Would a woman president change our political culture? With Michelle Bachelet elected president of Chile and Ellen Johnson Sirleaf president of Liberia (the 1st woman president in Africa), a New York Times article suggests voters wanted the kind of change these women were especially able to bring: "'We have been fighting wars for 15, 20 years in this region," said Rosaline M'Carthy, leader of the Women's Forum in Sierra Leone, who traveled here last week for the inauguration. 'To see the first female president elected from a war-torn country shows people are now beginning to see what men have wrought in this region. It is the minds of men that make war. Women are the architects of peace.' " ("Where Political Clout Demands a Maternal Touch," New York Times, Sunday, January 22, 2006.)

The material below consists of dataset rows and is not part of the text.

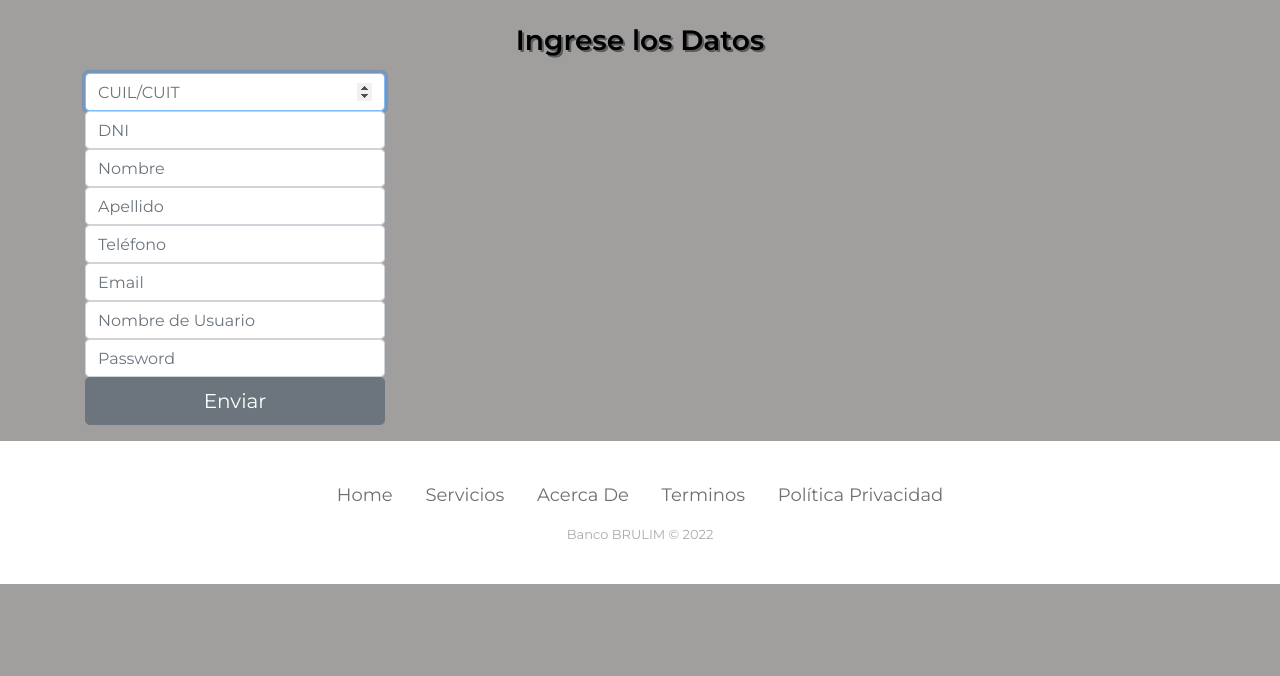
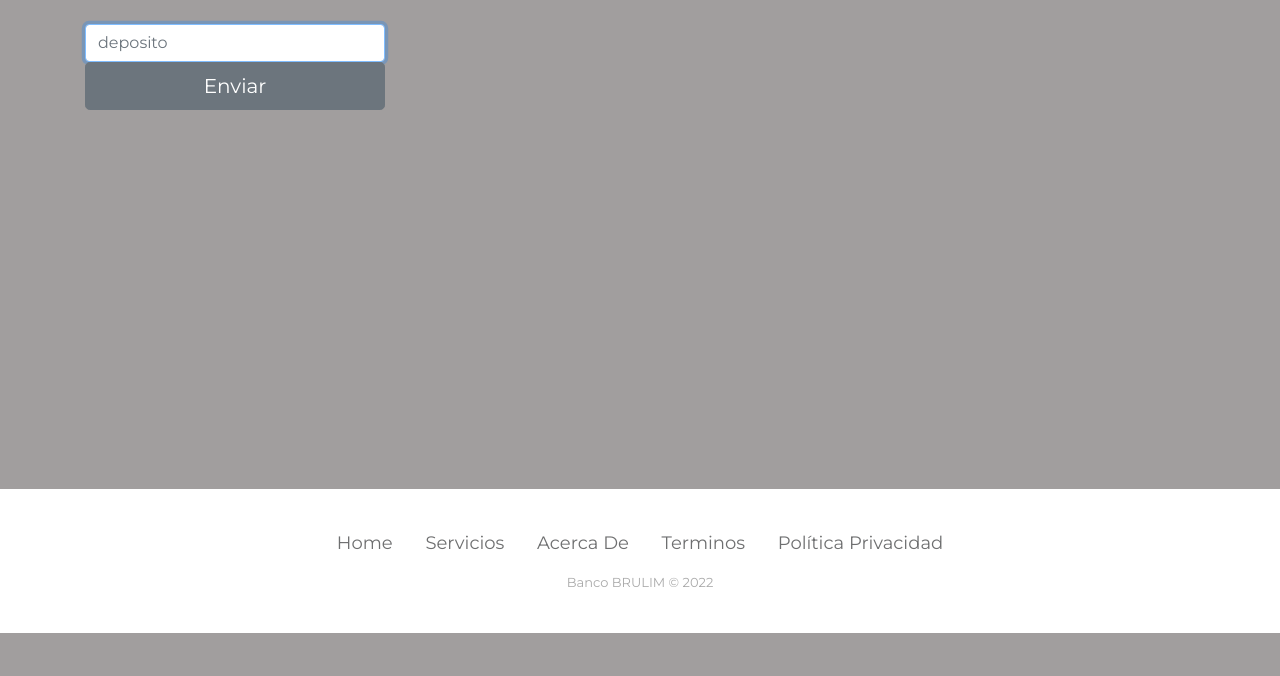
Before and after one commit to JORGEBRUNO2020/sistema_bancario_brulim, a Flask app: template templates/views/realizar_deposito.html in a window 1280 px wide. Shown: the part 124-800 px from the top of the page. Run offline with Flask 2, Linux system fonts and the light colour scheme; the template is opened without the code that fills it, so the values that code supplies are empty; some libraries are stand-ins or nearby versions.

Commit message:
borrado de cosas

```diff
--- a/templates/views/realizar_deposito.html
+++ b/templates/views/realizar_deposito.html
@@ -1,42 +1,13 @@
 <div class="page-container">
     {% include '/views/header.html' %}
 
-        <!-- <div class="content">
+        <div class="content">
             <form enctype="multipart/form-data" action='/realizar_deposito' methods="post">
                 <label for="inputdeposito" class="sr-only">Monto $</label>
                 <input type="text" name="deposito" id="deposito" class="form-control" placeholder="deposito" required autofocus style="width: 300px;">
                 <button class="btn btn-lg btn-secondary btn-block" type="submit" style="width: 300px;">Enviar</button>
             </form>
-        </div> -->
-
-
-
-
-        <div>
-            <h1 class="h3 mb-3 font-weight-bolder" style="color: black; text-shadow: 2px 2px #5d5c5c; text-align: center">Ingrese los Datos</h1>
-            <label for="inputEmail" class="sr-only"></label>
-            <form enctype="multipart/form-data" action='/administrador_cargar_cliente_individuo' method="get">
-                <label for="inputcuit_cuil" class="sr-only">Cuit_cuit</label>
-                <input type="number" name="cuit_cuil" id="cuit_cuil" class="form-control" placeholder="CUIL/CUIT" required autofocus style="width: 300px;">
-                <label for="inputdni" class="sr-only">D.N.I.</label>
-                <input type="text" name="dni" id="dni" class="form-control" placeholder="DNI" required autofocus style="width: 300px;">
-                <label for="inputNombre" class="sr-only">Nombre</label>
-                <input type="text"  name="nombre" id="nombre" class="form-control" placeholder="Nombre" required autofocus style="width: 300px;">
-                <label for="inputApellido" class="sr-only">Apellido</label>
-                <input type="text"  name="apellido" id="apellido" class="form-control" placeholder="Apellido" required autofocus style="width: 300px;">
-                <label for="inputTelefono" class="sr-only">Telefono</label>
-                <input type="text"  name="telefono" id="telefono" class="form-control" placeholder="Teléfono" required autofocus style="width: 300px;">
-                <label for="inputEmail" class="sr-only">Email</label>
-                <input type="text"  name="email" id="email" class="form-control" placeholder="Email" required autofocus style="width: 300px;">
-                <label for="inputusuario" class="sr-only">Usuario</label>
-                <input type="text"  name="usuario" id="usuario" class="form-control" placeholder="Nombre de Usuario" required autofocus style="width: 300px;">
-                <label for="inputpassword" class="sr-only">Password</label>
-                <input type="text"  name="password" id="password" class="form-control" placeholder="Password" required autofocus style="width: 300px;">
-
-                <button class="btn btn-lg btn-secondary btn-block" type="submit" style="width: 300px;">Enviar</button>
-            </form>
         </div>
-
 
     {% include '/views/footer.html' %}
 </div>
```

What would change if women made up more than 50% of the U.S. Congress? WEDO's 50/50 Campaign is inspired by evidence that a critical mass of elected women makes a difference:
"There is evidence however, that when women enter decision-making bodies in significant numbers, issues such as child care, violence against women and unpaid labor are more likely to become priorities for policy-makers. In Norway, women Members of Parliament brought about the "politics of care" which obligates the state to increase publicly sponsored child care services, extend the paid parental leave period, introduce options for more flexible work hours and improve pension rights for unpaid care work. In South Africa, through the efforts of women Parliamentarians the "women's budget process" was introduced to analyze the government's budget from a gender perspective and allocate more resources for women's needs. In India, the women chairpersons in the panchayats of Dehra Dun district in northern Uttar Pradesh obtained funds to build a network of four-foot wide concrete roads and drains."
What would Susan say?
"From the cradle the children of the manly woman and womanly man of the 20th century will be trained in the principles of good government. They will be taught that might is not right, either in the home or the state; that arbitration rather than human slaughter should settle all international difficulties." Susan B. Anthony, 1900